→ **What is expected**: I'd like every entry returned exactly as it is, with the images left out.

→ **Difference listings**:
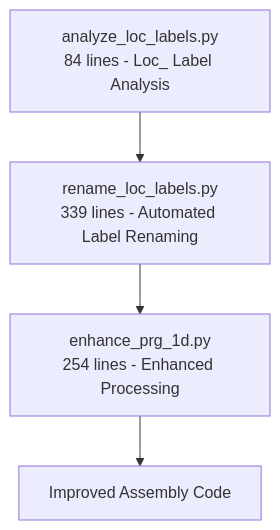
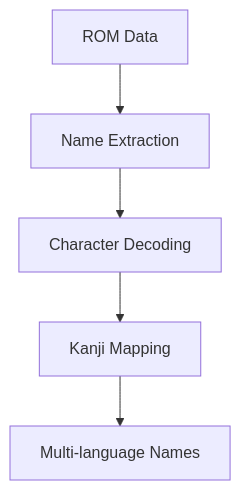
The fourth of 4 diagrams in .qoder/repowiki/en/content/Build System and Tools/Build System and Tools.md (rabbyzero/sango2dasm), drawn with Mermaid before and after one commit. The commit also changed other lines of this file and 7 other files, not shown here.

````diff
--- a/.qoder/repowiki/en/content/Build System and Tools/Build System and Tools.md
+++ b/.qoder/repowiki/en/content/Build System and Tools/Build System and Tools.md
@@ -2394,6 +429,7 @@
 ```mermaid
 flowchart TD
-Stage1["analyze_loc_labels.py<br/>84 lines - Loc_ Label Analysis"] --> Stage2["rename_loc_labels.py<br/>339 lines - Automated Label Renaming"]
-Stage2 --> Stage3["enhance_prg_1d.py<br/>254 lines - Enhanced Processing"]
-Stage3 --> Output["Improved Assembly Code"]
+ROM["ROM Data"] --> Extract["Name Extraction"]
+Extract --> Decode["Character Decoding"]
+Decode --> Map["Kanji Mapping"]
+Map --> Output["Multi-language Names"]
 ```
````
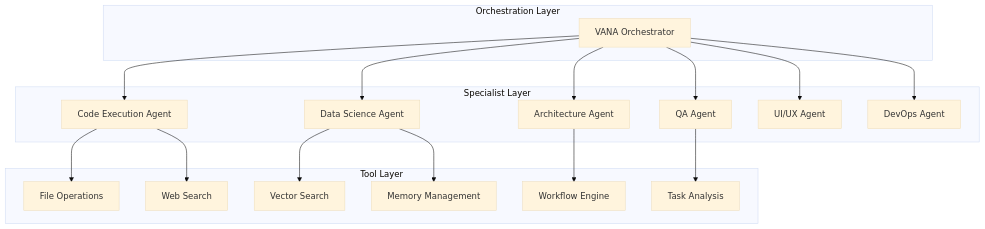
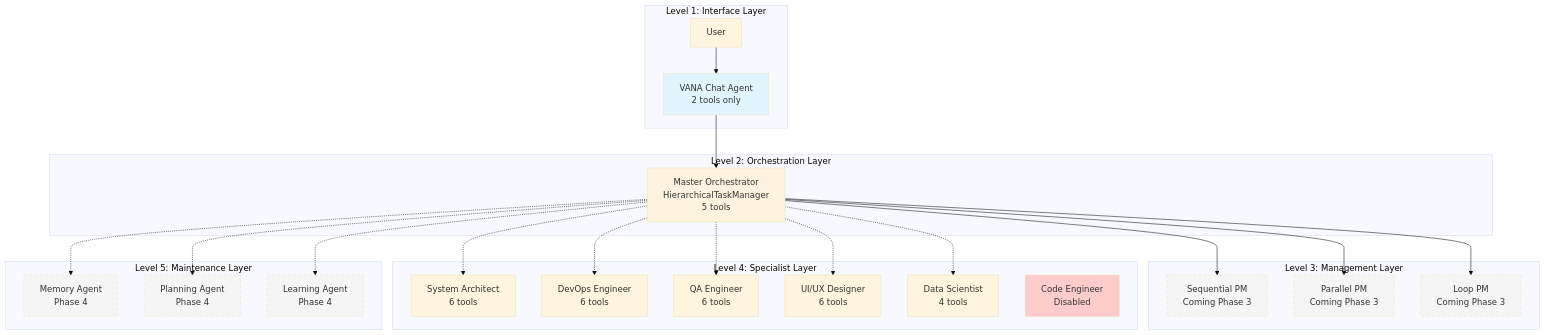
One commit to NickB03/vana changed the first of 4 diagrams in docs/ARCHITECTURE.md. Above: the diagram before and after it, drawn with Mermaid (base theme). The commit also changed other lines of this file and 28 other files, not shown here.

First line of the commit message:
feat: implement Phase 1 hierarchical agentic AI system

````diff
--- a/docs/ARCHITECTURE.md
+++ b/docs/ARCHITECTURE.md
@@ -11,38 +14,55 @@
 ```mermaid
 graph TB
-    subgraph "Orchestration Layer"
-        O[VANA Orchestrator]
+    subgraph "Level 1: Interface Layer"
+        U[User] --> VC[VANA Chat Agent<br/>2 tools only]
     end
     
-    subgraph "Specialist Layer"
-        C[Code Execution Agent]
-        D[Data Science Agent]
-        A[Architecture Agent]
-        Q[QA Agent]
-        U[UI/UX Agent]
-        DO[DevOps Agent]
+    subgraph "Level 2: Orchestration Layer"
+        MO[Master Orchestrator<br/>HierarchicalTaskManager<br/>5 tools]
     end
     
-    subgraph "Tool Layer"
-        T1[File Operations]
-        T2[Web Search]
-        T3[Vector Search]
-        T4[Memory Management]
-        T5[Workflow Engine]
-        T6[Task Analysis]
+    subgraph "Level 3: Management Layer"
+        PM1[Sequential PM<br/>Coming Phase 3]
+        PM2[Parallel PM<br/>Coming Phase 3]
+        PM3[Loop PM<br/>Coming Phase 3]
     end
     
-    O --> C
-    O --> D
-    O --> A
-    O --> Q
-    O --> U
-    O --> DO
+    subgraph "Level 4: Specialist Layer"
+        SA[System Architect<br/>6 tools]
+        DO[DevOps Engineer<br/>6 tools]
+        QA[QA Engineer<br/>6 tools]  
+        UI[UI/UX Designer<br/>6 tools]
+        DS[Data Scientist<br/>4 tools]
+        CE[Code Engineer<br/>Disabled]
+    end
     
-    C --> T1
-    C --> T2
-    D --> T3
-    D --> T4
-    A --> T5
-    Q --> T6
+    subgraph "Level 5: Maintenance Layer"
+        MA[Memory Agent<br/>Phase 4]
+        PA[Planning Agent<br/>Phase 4]
+        LA[Learning Agent<br/>Phase 4]
+    end
+    
+    VC --> MO
+    MO --> PM1
+    MO --> PM2
+    MO --> PM3
+    MO -.-> SA
+    MO -.-> DO
+    MO -.-> QA
+    MO -.-> UI
+    MO -.-> DS
+    
+    MO -.-> MA
+    MO -.-> PA
+    MO -.-> LA
+    
+    style VC fill:#e1f5fe
+    style MO fill:#fff3e0
+    style PM1 fill:#f5f5f5,stroke-dasharray: 5 5
+    style PM2 fill:#f5f5f5,stroke-dasharray: 5 5
+    style PM3 fill:#f5f5f5,stroke-dasharray: 5 5
+    style MA fill:#f5f5f5,stroke-dasharray: 5 5
+    style PA fill:#f5f5f5,stroke-dasharray: 5 5
+    style LA fill:#f5f5f5,stroke-dasharray: 5 5
+    style CE fill:#ffcccc
 ```
````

→ **Task result**:
The fourth of 4 diagrams in .qoder/repowiki/en/content/Build System and Tools/Build System and Tools.md (rabbyzero/sango2dasm), drawn with Mermaid before and after one commit. The commit also changed other lines of this file and 7 other files, not shown here.

````diff
--- a/.qoder/repowiki/en/content/Build System and Tools/Build System and Tools.md
+++ b/.qoder/repowiki/en/content/Build System and Tools/Build System and Tools.md
@@ -2394,6 +429,7 @@
 ```mermaid
 flowchart TD
-Stage1["analyze_loc_labels.py<br/>84 lines - Loc_ Label Analysis"] --> Stage2["rename_loc_labels.py<br/>339 lines - Automated Label Renaming"]
-Stage2 --> Stage3["enhance_prg_1d.py<br/>254 lines - Enhanced Processing"]
-Stage3 --> Output["Improved Assembly Code"]
+ROM["ROM Data"] --> Extract["Name Extraction"]
+Extract --> Decode["Character Decoding"]
+Decode --> Map["Kanji Mapping"]
+Map --> Output["Multi-language Names"]
 ```
````
One commit to NickB03/vana changed the first of 4 diagrams in docs/ARCHITECTURE.md. Above: the diagram before and after it, drawn with Mermaid (base theme). The commit also changed other lines of this file and 28 other files, not shown here.

First line of the commit message:
feat: implement Phase 1 hierarchical agentic AI system

````diff
--- a/docs/ARCHITECTURE.md
+++ b/docs/ARCHITECTURE.md
@@ -11,38 +14,55 @@
 ```mermaid
 graph TB
-    subgraph "Orchestration Layer"
-        O[VANA Orchestrator]
+    subgraph "Level 1: Interface Layer"
+        U[User] --> VC[VANA Chat Agent<br/>2 tools only]
     end
     
-    subgraph "Specialist Layer"
-        C[Code Execution Agent]
-        D[Data Science Agent]
-        A[Architecture Agent]
-        Q[QA Agent]
-        U[UI/UX Agent]
-        DO[DevOps Agent]
+    subgraph "Level 2: Orchestration Layer"
+        MO[Master Orchestrator<br/>HierarchicalTaskManager<br/>5 tools]
     end
     
-    subgraph "Tool Layer"
-        T1[File Operations]
-        T2[Web Search]
-        T3[Vector Search]
-        T4[Memory Management]
-        T5[Workflow Engine]
-        T6[Task Analysis]
+    subgraph "Level 3: Management Layer"
+        PM1[Sequential PM<br/>Coming Phase 3]
+        PM2[Parallel PM<br/>Coming Phase 3]
+        PM3[Loop PM<br/>Coming Phase 3]
     end
     
-    O --> C
-    O --> D
-    O --> A
-    O --> Q
-    O --> U
-    O --> DO
+    subgraph "Level 4: Specialist Layer"
+        SA[System Architect<br/>6 tools]
+        DO[DevOps Engineer<br/>6 tools]
+        QA[QA Engineer<br/>6 tools]  
+        UI[UI/UX Designer<br/>6 tools]
+        DS[Data Scientist<br/>4 tools]
+        CE[Code Engineer<br/>Disabled]
+    end
     
-    C --> T1
-    C --> T2
-    D --> T3
-    D --> T4
-    A --> T5
-    Q --> T6
+    subgraph "Level 5: Maintenance Layer"
+        MA[Memory Agent<br/>Phase 4]
+        PA[Planning Agent<br/>Phase 4]
+        LA[Learning Agent<br/>Phase 4]
+    end
+    
+    VC --> MO
+    MO --> PM1
+    MO --> PM2
+    MO --> PM3
+    MO -.-> SA
+    MO -.-> DO
+    MO -.-> QA
+    MO -.-> UI
+    MO -.-> DS
+    
+    MO -.-> MA
+    MO -.-> PA
+    MO -.-> LA
+    
+    style VC fill:#e1f5fe
+    style MO fill:#fff3e0
+    style PM1 fill:#f5f5f5,stroke-dasharray: 5 5
+    style PM2 fill:#f5f5f5,stroke-dasharray: 5 5
+    style PM3 fill:#f5f5f5,stroke-dasharray: 5 5
+    style MA fill:#f5f5f5,stroke-dasharray: 5 5
+    style PA fill:#f5f5f5,stroke-dasharray: 5 5
+    style LA fill:#f5f5f5,stroke-dasharray: 5 5
+    style CE fill:#ffcccc
 ```
````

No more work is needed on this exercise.